GEIST Magazine: Invisible City

John Paskievich has been photographing the North End of Winnipeg for more than thirty years, and the body of work that he has built up in that time is a revelation of the particularity of people and place… The North End was a culture of cultures long before multiculturalism was a national catchphrase; but ‘official’ Canada perceived the people of the North End to be a homogeneous population, an unassimilated chunk of Winnipeg cut off from the rest of the city and the rest of the country by language, religion, politics, class, ethnicity, and the racket and the physical barrier of thou­sands of freight cars shunting along 120 miles of track in the world’s largest urban railyard—a separation of neighbourhoods and cultures that remains today deeply etched into the psyche of the city.
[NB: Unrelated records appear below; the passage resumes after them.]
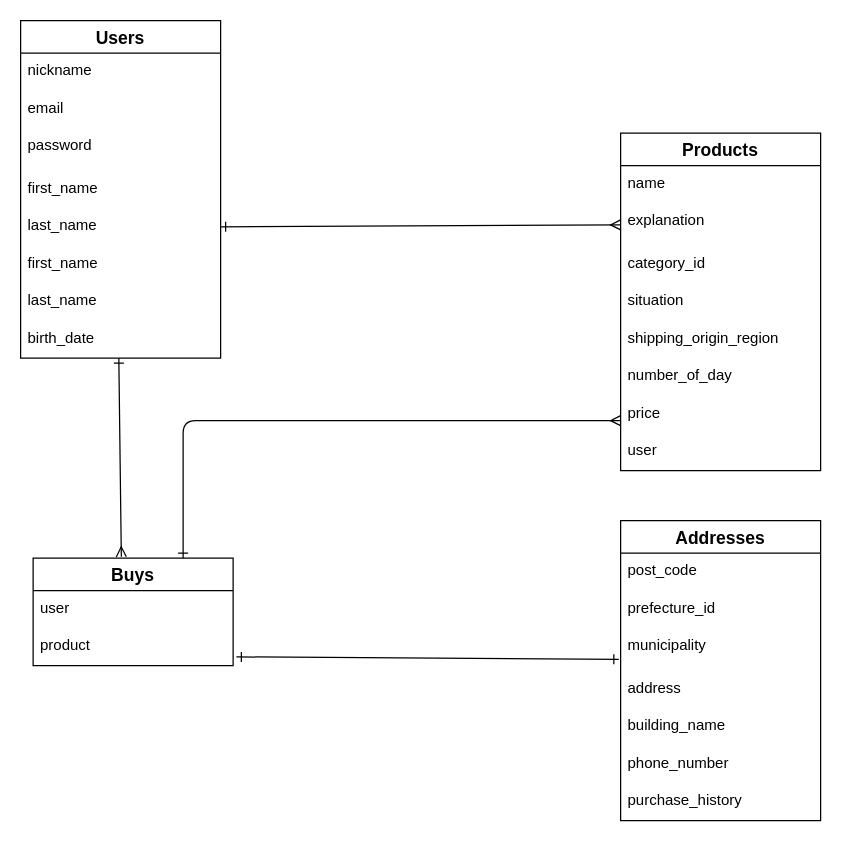
The draw.io diagram furima.dio in shohei18181818/furima-38926, before the edit. Source tidied: cells renumbered, new cells numbered last; positions are measured from the earlier drawing's top-left corner, leaving out a move shared by most shapes. Both pictures are drawn from the tidied source at 125%, with x=0, y=0 at pixel (20, 20).
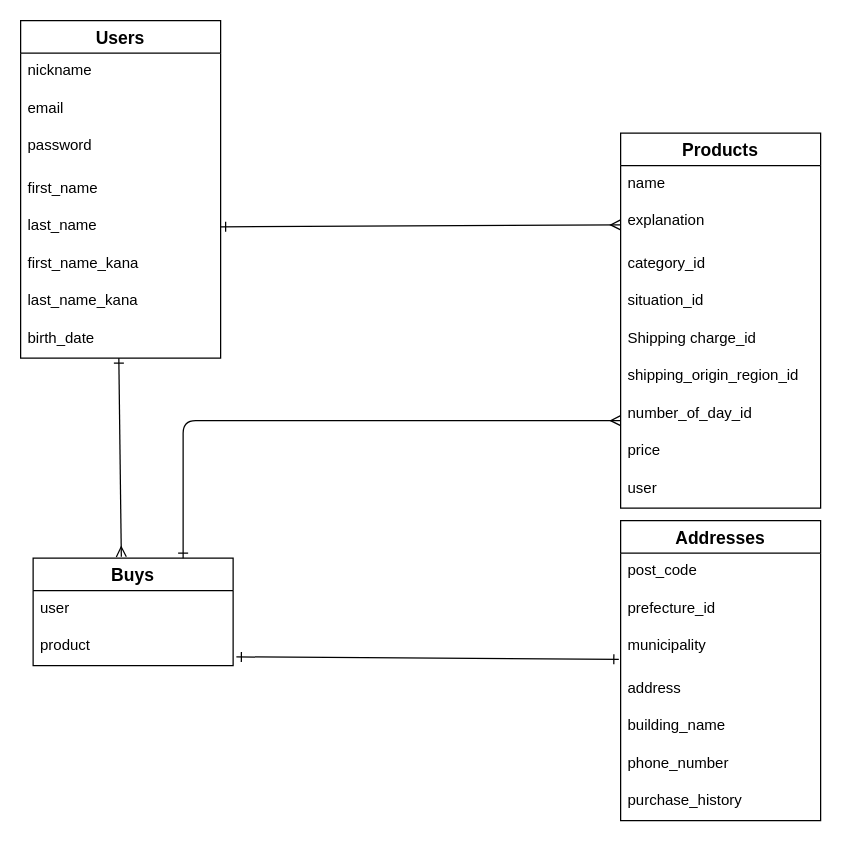
The same diagram, later.

Commit message (it also covers changes not shown here):
データベース設計６

Unchanged cells that the change refers to:
```xml
<mxCell id="2" value="Users" style="swimlane;fontStyle=1;horizontal=1;startSize=26;align=center;fontSize=14;" parent="1" vertex="1">
  <mxGeometry width="160" height="270" as="geometry" />
</mxCell>
```

Diff of the diagram source:
```diff
@@
-    <mxCell id="8" value="first_name" style="text;strokeColor=none;fillColor=none;spacingLeft=4;spacingRight=4;overflow=hidden;fontSize=12;" parent="2" vertex="1">
+    <mxCell id="8" value="first_name_kana" style="text;strokeColor=none;fillColor=none;spacingLeft=4;spacingRight=4;overflow=hidden;fontSize=12;" parent="2" vertex="1">
       <mxGeometry y="180" width="160" height="30" as="geometry" />
     </mxCell>
-    <mxCell id="9" value="last_name" style="text;strokeColor=none;fillColor=none;spacingLeft=4;spacingRight=4;overflow=hidden;fontSize=12;" parent="2" vertex="1">
+    <mxCell id="9" value="last_name_kana" style="text;strokeColor=none;fillColor=none;spacingLeft=4;spacingRight=4;overflow=hidden;fontSize=12;" parent="2" vertex="1">
       <mxGeometry y="210" width="160" height="30" as="geometry" />
     </mxCell>
@@
     <mxCell id="11" value="Products" style="swimlane;fontStyle=1;horizontal=1;startSize=26;align=center;fontSize=14;" parent="1" vertex="1">
-      <mxGeometry x="480" y="90" width="160" height="270" as="geometry" />
+      <mxGeometry x="480" y="90" width="160" height="300" as="geometry" />
     </mxCell>
@@
-    <mxCell id="15" value="situation" style="text;strokeColor=none;fillColor=none;spacingLeft=4;spacingRight=4;overflow=hidden;fontSize=12;" parent="11" vertex="1">
+    <mxCell id="15" value="situation_id" style="text;strokeColor=none;fillColor=none;spacingLeft=4;spacingRight=4;overflow=hidden;fontSize=12;" parent="11" vertex="1">
       <mxGeometry y="120" width="160" height="30" as="geometry" />
     </mxCell>
+    <mxCell id="35" value="Shipping charge_id" style="text;strokeColor=none;fillColor=none;spacingLeft=4;spacingRight=4;overflow=hidden;fontSize=12;" parent="11" vertex="1">
+      <mxGeometry y="150" width="160" height="30" as="geometry" />
+    </mxCell>
-    <mxCell id="16" value="shipping_origin_region" style="text;strokeColor=none;fillColor=none;spacingLeft=4;spacingRight=4;overflow=hidden;fontSize=12;" parent="11" vertex="1">
-      <mxGeometry y="150" width="160" height="30" as="geometry" />
+    <mxCell id="16" value="shipping_origin_region_id" style="text;strokeColor=none;fillColor=none;spacingLeft=4;spacingRight=4;overflow=hidden;fontSize=12;" parent="11" vertex="1">
+      <mxGeometry y="180" width="160" height="30" as="geometry" />
     </mxCell>
-    <mxCell id="17" value="number_of_day" style="text;strokeColor=none;fillColor=none;spacingLeft=4;spacingRight=4;overflow=hidden;fontSize=12;" parent="11" vertex="1">
-      <mxGeometry y="180" width="160" height="30" as="geometry" />
+    <mxCell id="17" value="number_of_day_id" style="text;strokeColor=none;fillColor=none;spacingLeft=4;spacingRight=4;overflow=hidden;fontSize=12;" parent="11" vertex="1">
+      <mxGeometry y="210" width="160" height="30" as="geometry" />
     </mxCell>
     <mxCell id="18" value="price" style="text;strokeColor=none;fillColor=none;spacingLeft=4;spacingRight=4;overflow=hidden;fontSize=12;" parent="11" vertex="1">
-      <mxGeometry y="210" width="160" height="30" as="geometry" />
+      <mxGeometry y="240" width="160" height="30" as="geometry" />
     </mxCell>
     <mxCell id="19" value="user" style="text;strokeColor=none;fillColor=none;spacingLeft=4;spacingRight=4;overflow=hidden;fontSize=12;" parent="11" vertex="1">
-      <mxGeometry y="240" width="160" height="30" as="geometry" />
+      <mxGeometry y="270" width="160" height="30" as="geometry" />
     </mxCell>
```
That someone can be from the “wrong side of the tracks” clearly indicates railways divide both physical and social space, but I’m not familiar with the origin of the phrase. I’d love to know why poor people ended up on the other side… What were the connections between railroad engineering and urban planning?

- Anne


  1. Jack wrote:

    I remember reading somewhere that it’s to do with prevailing winds, not planning – if the tracks run through the middle of a town to a station at the centre, the wrong side is the one that gets smoke blown all over it. Pollution lowers property prices, posh new places don’t get built on the dirty side… Seems, well, at least plausible, in small towns.

    Wednesday, December 12, 2007 at 21:12 | Permalink
  2. Anne wrote:

    Hmm. Prevailing winds. In my neighbourhood, I suppose I live on the “right side” of the tracks because the “wrong” side is called Mechanicsville, originally home to all the rail workers…

    Thursday, December 13, 2007 at 09:38 | Permalink
  3. sevensixfive wrote:

    I’ve always assumed it was just a product of applied geography. The tracks create a line, and difference accumulates on either side of it. Where otherwise, socioeconomics would follow a smooth gradient, the discontinuity of the railroad tracks creates creates the opportunity for a striation, a break, and a fast falloff in income and class.

    Sunday, January 6, 2008 at 23:03 | Permalink